The first still frame at right shows occurs when the particle (whose equilibrium location is identified by the green dot and dashed line) is undergoing a displacement to the right, in the positive direction, as evidenced by the black arrow to the right. At this instant, the particle is moving to the right with a maximum velocity so that the red arrow points to the right, and the value of the particle velocity plot (at the green equilibrium location) is a maximum. The neighboring particles have been also displaced to the right, but are now spread apart from each other (rarefaction), so the pressure associated with the green equilibrium point location is negative. The second still frame represents the time at which the particle (originally at the green equilibrium location) has reached its maximum positive displacement to the right. At this instant, the particle velocity is zero. Also, the spacing between the displaced particle (originally at the green dot, but now displaced to the right tp the black dot at the tip of the arrow) and its displaced neighbors is the same value as when the particles were all at their equilibrium locations, so the pressure is zero. The third still frame represents the time at which the particle (originally at the green equilibrium location) is still displaced in the positive direction (black arrow still points to the right), but the particle is moving to the left with a negative velocity as it returns to its equilibrium position. The particle is now closer to its neighbors than the equilibrium spacing was (compression), so the pressure is positive. ### References

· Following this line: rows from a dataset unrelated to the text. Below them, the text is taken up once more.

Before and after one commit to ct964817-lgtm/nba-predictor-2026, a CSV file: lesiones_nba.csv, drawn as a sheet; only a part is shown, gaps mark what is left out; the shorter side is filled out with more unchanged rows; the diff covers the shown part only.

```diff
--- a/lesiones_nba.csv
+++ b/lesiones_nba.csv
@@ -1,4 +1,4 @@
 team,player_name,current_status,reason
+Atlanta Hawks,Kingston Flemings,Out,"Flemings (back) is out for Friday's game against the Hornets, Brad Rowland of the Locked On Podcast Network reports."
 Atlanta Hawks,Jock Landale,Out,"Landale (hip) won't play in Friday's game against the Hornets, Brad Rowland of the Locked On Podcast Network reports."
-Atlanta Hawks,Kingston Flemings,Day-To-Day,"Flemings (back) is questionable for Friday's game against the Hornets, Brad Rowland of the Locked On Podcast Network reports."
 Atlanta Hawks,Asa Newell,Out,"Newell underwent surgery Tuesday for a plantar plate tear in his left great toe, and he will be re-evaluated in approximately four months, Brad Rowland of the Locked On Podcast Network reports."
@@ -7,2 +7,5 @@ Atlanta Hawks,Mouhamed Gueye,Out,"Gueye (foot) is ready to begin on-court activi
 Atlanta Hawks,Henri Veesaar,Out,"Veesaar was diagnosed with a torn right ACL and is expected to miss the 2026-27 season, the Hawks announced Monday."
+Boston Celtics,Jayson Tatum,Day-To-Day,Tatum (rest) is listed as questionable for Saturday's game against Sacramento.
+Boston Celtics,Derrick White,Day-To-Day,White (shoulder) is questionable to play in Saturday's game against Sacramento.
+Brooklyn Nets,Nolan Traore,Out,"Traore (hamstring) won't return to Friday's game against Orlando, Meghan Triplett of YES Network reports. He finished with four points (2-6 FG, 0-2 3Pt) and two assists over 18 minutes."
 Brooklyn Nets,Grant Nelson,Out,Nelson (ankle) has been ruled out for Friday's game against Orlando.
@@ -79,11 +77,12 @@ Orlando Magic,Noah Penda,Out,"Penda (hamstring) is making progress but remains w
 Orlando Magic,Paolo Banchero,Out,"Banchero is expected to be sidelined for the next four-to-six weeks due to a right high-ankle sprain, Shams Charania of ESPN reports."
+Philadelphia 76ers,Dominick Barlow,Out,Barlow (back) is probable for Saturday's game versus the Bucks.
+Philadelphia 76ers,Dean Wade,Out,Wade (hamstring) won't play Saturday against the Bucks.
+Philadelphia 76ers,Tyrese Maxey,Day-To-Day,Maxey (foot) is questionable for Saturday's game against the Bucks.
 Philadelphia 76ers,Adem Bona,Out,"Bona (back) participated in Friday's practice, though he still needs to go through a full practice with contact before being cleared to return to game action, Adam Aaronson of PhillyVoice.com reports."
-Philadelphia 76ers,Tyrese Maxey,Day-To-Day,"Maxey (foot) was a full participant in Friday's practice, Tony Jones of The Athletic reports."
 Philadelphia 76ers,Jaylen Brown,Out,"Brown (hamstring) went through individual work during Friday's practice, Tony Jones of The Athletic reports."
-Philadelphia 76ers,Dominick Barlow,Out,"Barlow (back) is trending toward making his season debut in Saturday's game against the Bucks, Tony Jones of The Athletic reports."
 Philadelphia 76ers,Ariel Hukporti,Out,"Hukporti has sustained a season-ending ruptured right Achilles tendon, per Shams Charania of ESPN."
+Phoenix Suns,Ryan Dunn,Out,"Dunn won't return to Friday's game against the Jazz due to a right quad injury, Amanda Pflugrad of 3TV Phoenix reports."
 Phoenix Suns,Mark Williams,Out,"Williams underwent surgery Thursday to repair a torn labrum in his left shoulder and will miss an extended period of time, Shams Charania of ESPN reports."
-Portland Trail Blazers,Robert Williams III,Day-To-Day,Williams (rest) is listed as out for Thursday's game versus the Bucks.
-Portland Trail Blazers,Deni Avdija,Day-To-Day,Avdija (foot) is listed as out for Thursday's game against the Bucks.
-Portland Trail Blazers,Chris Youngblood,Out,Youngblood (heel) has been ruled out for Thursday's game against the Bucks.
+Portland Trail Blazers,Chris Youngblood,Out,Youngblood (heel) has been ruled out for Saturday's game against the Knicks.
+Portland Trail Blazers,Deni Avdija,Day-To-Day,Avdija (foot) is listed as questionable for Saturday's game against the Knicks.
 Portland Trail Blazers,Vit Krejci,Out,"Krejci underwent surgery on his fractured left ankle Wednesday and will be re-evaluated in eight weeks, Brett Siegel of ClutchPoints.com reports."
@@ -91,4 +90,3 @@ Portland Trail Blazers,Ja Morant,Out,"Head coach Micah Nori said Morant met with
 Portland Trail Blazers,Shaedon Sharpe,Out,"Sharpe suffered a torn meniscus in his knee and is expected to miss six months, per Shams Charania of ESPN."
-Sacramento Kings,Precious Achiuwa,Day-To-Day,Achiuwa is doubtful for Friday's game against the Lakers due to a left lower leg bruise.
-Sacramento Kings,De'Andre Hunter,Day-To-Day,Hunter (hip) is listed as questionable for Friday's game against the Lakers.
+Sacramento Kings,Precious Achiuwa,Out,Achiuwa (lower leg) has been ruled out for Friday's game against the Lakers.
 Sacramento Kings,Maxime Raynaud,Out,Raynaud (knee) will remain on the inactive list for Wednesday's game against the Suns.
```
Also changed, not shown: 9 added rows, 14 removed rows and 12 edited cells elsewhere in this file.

1. David T. Blackstock, Fundamentals of Physical Acoustics (John Wiley & Sons, Inc., 2000), pg. 48.